To review the current literature available and evaluate the efficacy of arthroscopic repair of 270° and 360° labral tears, as well as the complication rates associated with such. In addition, we intend to investigate whether consistent clinical findings can be observed in these patients.

METHODS:

This review is registered in the PROSPERO database. The MEDLINE, Cochrane Library, Scopus, and EMBASE databases were queried, and additional searches were performed manually. Studies that reported outcomes after arthroscopic repair of a minimum of 270° of glenoid labrum were included. Technique articles, repairs of less than 270°, studies on atraumatic multidirectional instability, and studies that lacked observable outcomes were excluded.

RESULTS:
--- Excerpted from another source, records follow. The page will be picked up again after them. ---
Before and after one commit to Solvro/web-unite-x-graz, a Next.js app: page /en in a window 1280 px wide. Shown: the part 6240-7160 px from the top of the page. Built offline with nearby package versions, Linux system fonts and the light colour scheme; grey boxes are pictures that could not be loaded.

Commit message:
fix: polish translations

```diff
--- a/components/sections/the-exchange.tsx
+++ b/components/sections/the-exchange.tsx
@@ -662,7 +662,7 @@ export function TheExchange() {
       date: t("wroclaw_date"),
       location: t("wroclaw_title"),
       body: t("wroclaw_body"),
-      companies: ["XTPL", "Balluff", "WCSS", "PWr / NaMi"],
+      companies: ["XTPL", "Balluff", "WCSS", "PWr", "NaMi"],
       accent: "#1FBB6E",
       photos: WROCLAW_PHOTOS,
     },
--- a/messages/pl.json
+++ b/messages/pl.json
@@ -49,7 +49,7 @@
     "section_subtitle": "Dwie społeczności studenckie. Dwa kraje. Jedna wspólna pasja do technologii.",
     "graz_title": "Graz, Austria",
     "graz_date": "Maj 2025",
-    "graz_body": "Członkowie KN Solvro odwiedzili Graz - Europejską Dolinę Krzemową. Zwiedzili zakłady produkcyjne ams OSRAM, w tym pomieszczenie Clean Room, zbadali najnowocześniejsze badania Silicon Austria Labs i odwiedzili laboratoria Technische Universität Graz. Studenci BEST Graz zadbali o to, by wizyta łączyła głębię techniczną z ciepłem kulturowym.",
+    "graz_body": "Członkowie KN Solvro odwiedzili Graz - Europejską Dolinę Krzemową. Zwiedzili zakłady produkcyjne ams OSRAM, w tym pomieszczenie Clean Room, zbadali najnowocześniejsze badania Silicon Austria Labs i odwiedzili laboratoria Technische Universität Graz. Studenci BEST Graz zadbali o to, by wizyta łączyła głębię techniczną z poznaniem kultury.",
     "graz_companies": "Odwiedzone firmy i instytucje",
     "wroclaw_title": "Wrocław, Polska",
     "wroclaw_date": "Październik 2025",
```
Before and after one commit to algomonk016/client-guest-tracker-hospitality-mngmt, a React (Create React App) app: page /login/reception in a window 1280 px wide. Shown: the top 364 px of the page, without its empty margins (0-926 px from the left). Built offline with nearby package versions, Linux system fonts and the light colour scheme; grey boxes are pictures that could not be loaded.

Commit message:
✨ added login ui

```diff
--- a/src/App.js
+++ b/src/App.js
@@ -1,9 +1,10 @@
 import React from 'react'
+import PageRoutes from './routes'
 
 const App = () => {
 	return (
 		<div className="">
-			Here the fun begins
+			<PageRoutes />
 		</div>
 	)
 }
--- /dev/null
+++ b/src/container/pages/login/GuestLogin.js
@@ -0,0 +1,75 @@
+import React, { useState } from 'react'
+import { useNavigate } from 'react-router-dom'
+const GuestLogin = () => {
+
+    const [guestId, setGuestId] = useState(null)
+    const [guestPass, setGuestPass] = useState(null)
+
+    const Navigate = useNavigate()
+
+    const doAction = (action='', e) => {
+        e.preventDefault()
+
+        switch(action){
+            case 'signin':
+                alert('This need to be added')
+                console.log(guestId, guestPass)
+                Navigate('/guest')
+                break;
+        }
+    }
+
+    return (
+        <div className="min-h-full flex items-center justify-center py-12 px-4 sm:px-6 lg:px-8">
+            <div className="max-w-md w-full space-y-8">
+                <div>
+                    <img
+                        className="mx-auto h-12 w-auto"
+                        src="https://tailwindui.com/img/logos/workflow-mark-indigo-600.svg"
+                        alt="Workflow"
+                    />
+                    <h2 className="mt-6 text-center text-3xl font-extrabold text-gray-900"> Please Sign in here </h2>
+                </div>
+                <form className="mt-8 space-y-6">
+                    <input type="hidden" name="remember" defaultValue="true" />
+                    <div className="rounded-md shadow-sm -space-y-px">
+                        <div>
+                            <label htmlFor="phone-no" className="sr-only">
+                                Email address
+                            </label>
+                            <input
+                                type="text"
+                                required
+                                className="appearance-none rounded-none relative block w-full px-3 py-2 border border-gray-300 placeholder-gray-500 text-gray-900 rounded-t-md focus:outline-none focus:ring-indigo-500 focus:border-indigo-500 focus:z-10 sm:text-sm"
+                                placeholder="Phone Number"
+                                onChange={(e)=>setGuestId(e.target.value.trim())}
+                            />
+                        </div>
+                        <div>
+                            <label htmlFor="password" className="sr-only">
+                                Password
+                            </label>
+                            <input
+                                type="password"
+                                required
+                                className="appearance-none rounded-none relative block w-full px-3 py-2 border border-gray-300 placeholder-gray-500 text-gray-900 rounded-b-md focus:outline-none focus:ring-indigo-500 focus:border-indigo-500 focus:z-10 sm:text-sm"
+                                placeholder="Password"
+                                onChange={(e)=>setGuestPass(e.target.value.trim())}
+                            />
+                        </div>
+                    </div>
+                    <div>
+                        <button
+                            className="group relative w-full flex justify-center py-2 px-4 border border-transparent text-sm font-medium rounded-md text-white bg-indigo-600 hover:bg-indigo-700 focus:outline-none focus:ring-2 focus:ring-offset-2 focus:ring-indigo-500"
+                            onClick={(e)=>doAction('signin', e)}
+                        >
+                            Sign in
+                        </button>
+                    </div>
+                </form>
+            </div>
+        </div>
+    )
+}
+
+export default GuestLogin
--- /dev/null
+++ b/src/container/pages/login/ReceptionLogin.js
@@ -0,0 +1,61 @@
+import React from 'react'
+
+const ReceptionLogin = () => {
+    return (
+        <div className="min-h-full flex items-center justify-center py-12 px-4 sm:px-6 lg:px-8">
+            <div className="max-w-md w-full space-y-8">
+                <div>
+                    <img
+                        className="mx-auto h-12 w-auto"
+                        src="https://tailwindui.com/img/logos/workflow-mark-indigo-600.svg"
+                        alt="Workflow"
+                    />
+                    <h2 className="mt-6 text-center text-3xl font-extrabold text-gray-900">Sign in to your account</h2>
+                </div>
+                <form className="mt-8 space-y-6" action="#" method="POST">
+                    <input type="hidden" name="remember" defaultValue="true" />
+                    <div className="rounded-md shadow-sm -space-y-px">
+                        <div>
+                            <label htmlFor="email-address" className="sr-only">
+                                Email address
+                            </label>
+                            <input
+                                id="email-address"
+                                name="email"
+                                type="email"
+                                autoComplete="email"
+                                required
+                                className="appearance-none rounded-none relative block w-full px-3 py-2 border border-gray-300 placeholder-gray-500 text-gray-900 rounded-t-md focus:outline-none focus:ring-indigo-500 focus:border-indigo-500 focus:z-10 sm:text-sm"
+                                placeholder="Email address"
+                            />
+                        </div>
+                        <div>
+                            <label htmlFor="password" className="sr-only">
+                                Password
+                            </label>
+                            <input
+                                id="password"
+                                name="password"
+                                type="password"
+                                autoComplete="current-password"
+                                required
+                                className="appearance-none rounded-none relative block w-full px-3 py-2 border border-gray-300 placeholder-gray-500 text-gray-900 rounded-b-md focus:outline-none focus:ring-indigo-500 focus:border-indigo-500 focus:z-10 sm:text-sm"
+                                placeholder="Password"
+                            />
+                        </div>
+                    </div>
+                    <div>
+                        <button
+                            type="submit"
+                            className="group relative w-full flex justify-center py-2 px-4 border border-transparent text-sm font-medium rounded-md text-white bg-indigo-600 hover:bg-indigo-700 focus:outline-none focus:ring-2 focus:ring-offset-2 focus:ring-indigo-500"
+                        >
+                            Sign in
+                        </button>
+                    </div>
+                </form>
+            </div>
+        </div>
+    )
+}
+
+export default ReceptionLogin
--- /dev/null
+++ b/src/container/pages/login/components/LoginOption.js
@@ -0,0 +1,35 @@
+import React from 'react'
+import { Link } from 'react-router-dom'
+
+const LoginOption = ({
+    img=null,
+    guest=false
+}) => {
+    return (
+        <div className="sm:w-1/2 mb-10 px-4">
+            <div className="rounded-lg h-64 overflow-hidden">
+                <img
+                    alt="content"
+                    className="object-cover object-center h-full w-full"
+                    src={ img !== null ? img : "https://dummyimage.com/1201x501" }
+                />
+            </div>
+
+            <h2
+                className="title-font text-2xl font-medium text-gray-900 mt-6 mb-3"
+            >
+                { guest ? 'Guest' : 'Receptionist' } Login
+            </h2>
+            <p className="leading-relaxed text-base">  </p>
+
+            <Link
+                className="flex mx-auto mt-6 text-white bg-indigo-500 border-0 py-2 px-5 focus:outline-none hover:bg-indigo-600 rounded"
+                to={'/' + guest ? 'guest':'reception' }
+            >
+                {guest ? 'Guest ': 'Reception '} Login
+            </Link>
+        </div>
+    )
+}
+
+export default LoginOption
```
In total, 3031 studies/documents were identified from database and manual searching. Screening, removal of duplicates, and assessment for inclusion/exclusion criteria resulted in 6 level IV studies for review. History and physical examination, as well as advanced imaging findings, were variable across studies. All studies reported satisfactory outcomes at short- to mid-term follow-up, although there was heterogeneity in type of outcomes used. Return to sport ranged from 75% to 100%. Complication rates ranged from 10% to 30%. Notably, recurrence of instability and need for secondary surgery occurred in up to 15% of patients.

CONCLUSIONS:

The current literature suggests that although clinical and radiographic variability exist in the diagnosis of 270° and 360° glenoid labrum tears, successful outcomes and return to work/sport can be achieved with arthroscopic management at an average minimum follow-up of 1 year. These figures, however, are limited by heterogenous studies containing small numbers of patients. Complications occur in up to 30% of cases, including an instability recurrence rate of up to 15%.

LEVEL OF EVIDENCE:

Systematic review of Level IV evidence.

 2019 Nov 7. pii: S0749-8063(19)30670-X. doi: 10.1016/j.arthro.2019.07.027. [Epub ahead of print]